Lost Kansas Communities class and Dr. Morgan did field work at Broughton Town Site on a sunny April afternoon. Students had rough maps of the original layout of the town and found evidence of many structures, railway levees, buildings, and sidewalk pieces. Broughton, Clay County, was demolished by the Army Corps of Engineers in 1966 to create Milford Reservoir.
Two weeks ago, Chapman Center graduate research assistants Theresa Young and Daron Blake along with the Center’s director, Bonnie Lynn-Sherow, attended the 2012 Great Plains Symposium in Lincoln, Nebraska. The event was entitled “1862-2012: The Making of the Great Plains” and centered on landmark legislations enacted in 1862: The Homestead Act, The Morrill Land-Grant Act, and The Pacific Railroad Act.
Theresa presented her master’s research entitled Living Tools: Tree Use in Nineteenth Century Kansas and fielded many questions from an interested audience.
The three of them had the opportunity to meet historians and other members of the history field from around North America and found the event to be very exciting.
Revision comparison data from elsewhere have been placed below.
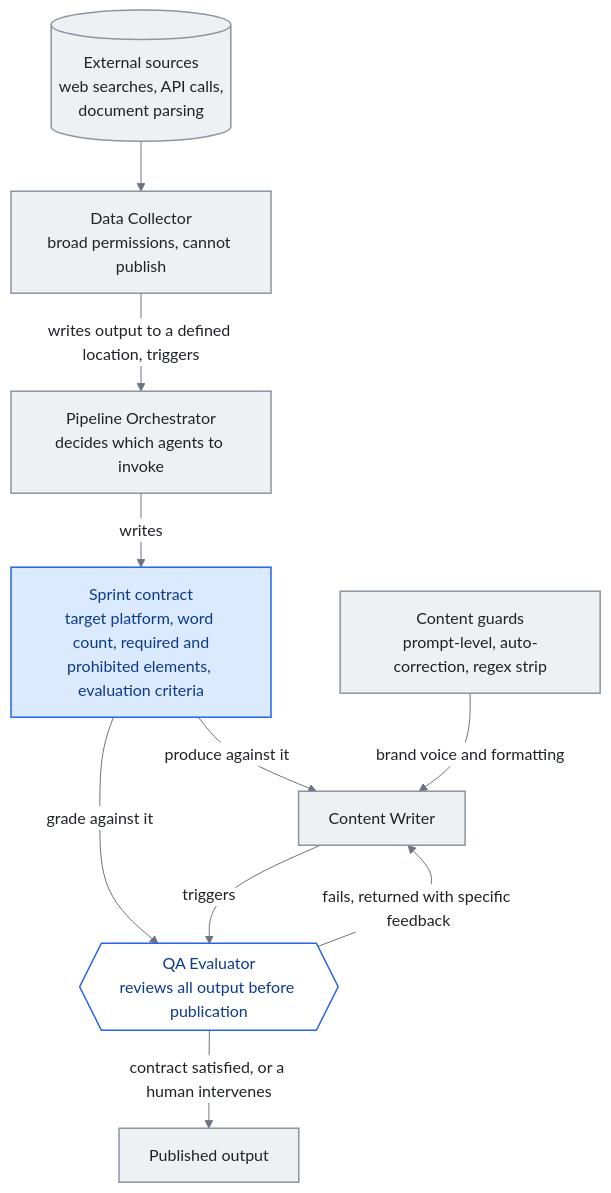
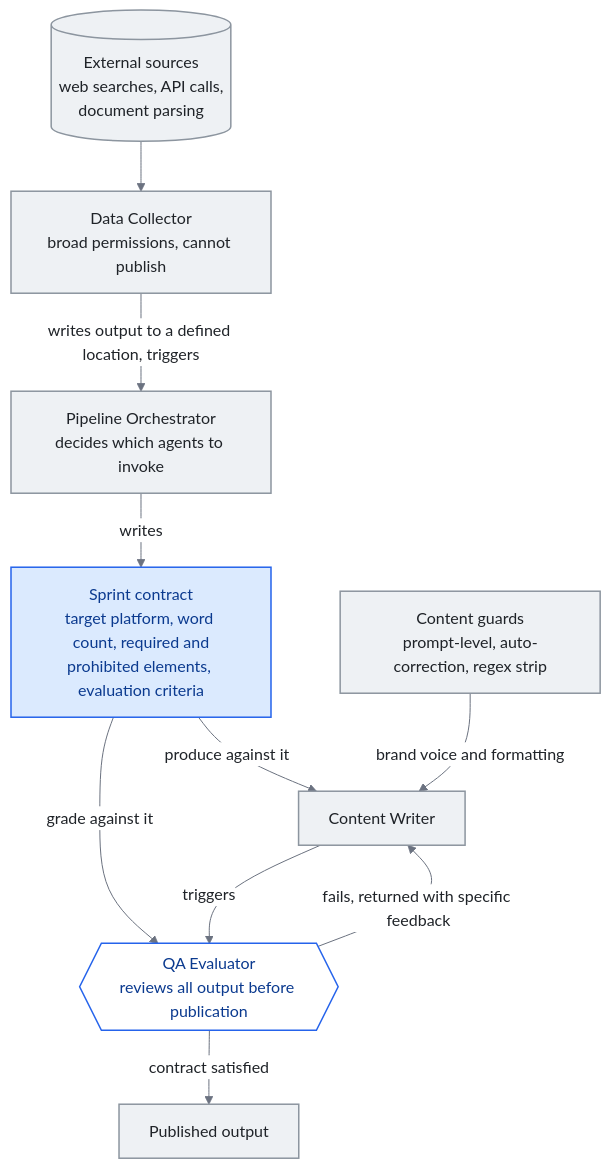
The diagram in chapters/10-case-study.md (kennethlaw325/awesome-llm-knowledge-systems), drawn with Mermaid before and after one commit. The commit also changed other lines of this file and 11 other files, not shown here.

First line of the commit message:
Visual roll-out: apply cross-family review (5 blocker, 8 major) and timeline palette

````diff
--- a/chapters/10-case-study.md
+++ b/chapters/10-case-study.md
@@ -11,21 +11,21 @@
 ```mermaid
 %%{init: {'theme':'base','themeVariables':{'primaryColor':'#eef1f4','primaryTextColor':'#1f2328','primaryBorderColor':'#8c959f','lineColor':'#6b7280','tertiaryColor':'#f6f8fa','clusterBkg':'#f9fafb','clusterBorder':'#8c959f','edgeLabelBackground':'#ffffff'}}}%%
 flowchart TB
     EXT[("External sources<br/>web searches, API calls,<br/>document parsing")]
     EXT --> COLLECT["Data Collector<br/>broad permissions, cannot publish"]
     COLLECT -->|writes output to a defined location, triggers| ORCH["Pipeline Orchestrator<br/>decides which agents to invoke"]
     ORCH -->|writes| CONTRACT["Sprint contract<br/>target platform, word count, required and<br/>prohibited elements, evaluation criteria"]
     CONTRACT -->|produce against it| WRITE["Content Writer"]
     CONTRACT -->|grade against it| QA
     GUARDS["Content guards<br/>prompt-level, auto-correction, regex strip"] -->|brand voice and formatting| WRITE
     WRITE -->|triggers| QA{{"QA Evaluator<br/>reviews all output before publication"}}
     QA -->|fails, returned with specific feedback| WRITE
-    QA -->|contract satisfied, or a human intervenes| PUB["Published output"]
+    QA -->|contract satisfied| PUB["Published output"]
     class EXT,COLLECT,ORCH,WRITE,GUARDS,PUB stable
     class CONTRACT accent
     class QA gate
 classDef stable fill:#eef1f4,stroke:#8c959f,stroke-width:1.5px,color:#1f2328
 classDef accent fill:#dbeafe,stroke:#2563eb,stroke-width:1.5px,color:#0b3a8f
 classDef muted fill:#f6f8fa,stroke:#adb5bd,stroke-width:1.5px,color:#57606a
 classDef gate fill:#ffffff,stroke:#2563eb,stroke-width:1.5px,color:#0b3a8f
 ```
````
Featured speakers included Donald Worster of KU, Elliott West of the University of Arkansas, Martin Jischke of Purdue University, Richard White of Stanford University, William G. Thomas, III of UNL, Myron Gutmann of the University of Michigan, and David Von Drehle, Editior-at-Large of Time Magazine.
The three had a great time staying in the historic Haymarket Square and walking around historic downtown Lincoln.
Dr. Elliott West
Dr. Martin Jischke
2011-2012 Chapman Intern Katie Jones presented her research on March 13, 2012, to an audience at Lyon County Historical Society in Emporia. Katie is studying languages and has applied this interest to languages spoken by Kansas settlers before 1900. Her talk, titled “The French and Welsh Languages and Settlement in Eastern Kansas,” was of keen interest to many Emporia residents descended from original Welsh families.
On March 4, Katie attended services in Emporia to celebrate St. David’s Day, the patron Welsh saint. Parts of this special service are still in Welsh. Katie was able to videotape the Welsh portions of the liturgy. She also interviewed several Welsh descendants who gave her valuable information. Her paper on the early French community around St. Joseph’s Church in Cloud County is posted in the Lost Town Collection on Chapman Center digital archives. https://lostkscommunities.omeka.net/items/show/43
Katie’s project on the Welsh, including some families settling in Geary County, will become part of Chapman Center’s K-REX collection, Kansas History and Life. Katie will graduate this May from KSU and hopes eventually to work in a consulate.